This was a common opinion fifteen years ago, when the general public was first becoming aware of the Internet. Back then, if you made friends online, you were considered very strange, or perhaps even antisocial. Even nowadays, a lot of people still believe that it is impossible to form any kind of lasting friendship with someone whom you’ve never met in person. Yet millions of people go online everyday to catch up with people across the world, people they may never get the chance to see in the flesh. Over time they get more familiar with each other, and form many of the same bonds as people who see each other on a regular basis. So is it fair to say that the people you associate with online don’t count as “real” friends?
There is an argument that in many ways, Internet friends have a chance to be closer than “normal” friends. There’s something about reducing a friendship to words that can help build very strong ties. There are no judgments on looks or personal quirks; there’s only the other person’s thoughts and ideas from which to form opinions. Far from being convoluted, it is actually a very pure and simple way to get to know someone from the inside out, and that can be a wonderful thing. For instance, I know a girl who meets her “real friends” every week for softball practice, but when I ask her questions about those people, it turns out she doesn’t know anything about who they really are. If you ask me how one of my Internet friends feels about a specific issue or current event, chances are we’ve talked about it before and I know the answer to that question. So which friendship is more real — seeing someone regularly and not really knowing them, or knowing someone without seeing them?
Some people still worry about the issue of trust online. After all, if all you have is someone’s words to go on, what stops them from lying? Well, nothing. But nothing stops your next-door neighbor from lying to you, either. Having people in close proximity does not automatically make them trustworthy. Some people can’t even trust their own spouses or families. If anything, I have found my online friends to be some of the kindest, most trustworthy people I’ve ever known. I even lent money to one of my online friends, knowing from context (after all, most of my other online friends knew her too, and could vouch) that she was good for it. She paid me back two days before she said she would. Never for one minute did I think or worry about it any more than I would have thought about a loan to a family member or friend up the road. Online friends are, after all, just people, and what does it matter if you meet those people on the Internet or on the street?

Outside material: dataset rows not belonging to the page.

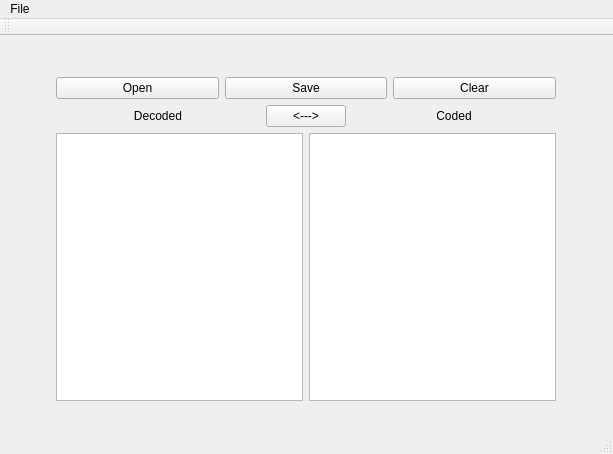
Above: MorseCode/mainwindow.ui from AdriannaUrbanska/MorseCodeTranslator before the change. Below: the same form after it.
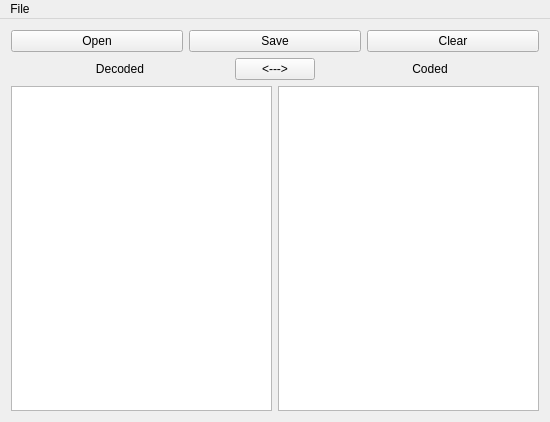
That is the form after the change.

Diff of the .ui file:
```diff
--- a/MorseCode/mainwindow.ui
+++ b/MorseCode/mainwindow.ui
@@ -6,23 +6,16 @@
    <rect>
     <x>0</x>
     <y>0</y>
-    <width>613</width>
-    <height>454</height>
+    <width>550</width>
+    <height>422</height>
    </rect>
   </property>
   <property name="windowTitle">
    <string>MainWindow</string>
   </property>
   <widget class="QWidget" name="centralWidget">
-   <widget class="QWidget" name="">
-    <property name="geometry">
-     <rect>
-      <x>45</x>
-      <y>30</y>
-      <width>522</width>
-      <height>346</height>
-     </rect>
-    </property>
+   <layout class="QVBoxLayout" name="verticalLayout_2">
+    <item>
     <layout class="QVBoxLayout" name="verticalLayout">
      <item>
       <layout class="QHBoxLayout" name="horizontalLayout_3">
@@ -117,14 +110,15 @@
       </layout>
      </item>
     </layout>
-   </widget>
+    </item>
+   </layout>
   </widget>
   <widget class="QMenuBar" name="menuBar">
    <property name="geometry">
     <rect>
      <x>0</x>
      <y>0</y>
-     <width>613</width>
+     <width>550</width>
      <height>20</height>
     </rect>
    </property>
@@ -140,15 +134,6 @@
    </widget>
    <addaction name="menuFille"/>
   </widget>
-  <widget class="QToolBar" name="mainToolBar">
-   <attribute name="toolBarArea">
-    <enum>TopToolBarArea</enum>
-   </attribute>
-   <attribute name="toolBarBreak">
-    <bool>false</bool>
-   </attribute>
-  </widget>
-  <widget class="QStatusBar" name="statusBar"/>
   <action name="actionOpen">
    <property name="text">
     <string>Open</string>
```
Lines whose indentation alone changed are shown as unchanged.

Today, the line between Internet friends and “real” friends is blurrier than ever. This is especially true for those who have moved away from their home towns. For example, I use social networking tools like Facebook to connect and keep in touch with people from back home whom I don’t get to see anymore. In essence, they have become Internet friends. Some of them I haven’t seen in so long that I feel I know more about them from the Internet than from our past time together.
Also, it’s becoming more common for a person’s Internet presence to coincide with their real life. It used to be that when you got online, you automatically made up a pen name and people everywhere got to know you through that. But these days people are starting to use their real names more and more, and they use their online presence as a way to enhance social networking that they fully intend to bring into the real world. People who use services like Twitter and MySpace often organize local meetings or even international conventions, where people who know each other from the web site can come to a central location and finally match a face to the name.
I think over time there has been and will continue to be an ever-changing shift in paradigm regarding the Internet and how it connects us. There is less of a difference now than there was ten years ago between in-person and online friends, and I think ten years from now the difference will be virtually negligible. The way we meet and learn about people is evolving, and it probably won’t be too much longer before “real” refers to anyone who is human rather than computer-generated! I, for one, cherish all of my friends, whether I meet up with them in a café or in a chat room. In this world where technology and the physical world cross over so frequently, the difference really doesn’t matter anymore.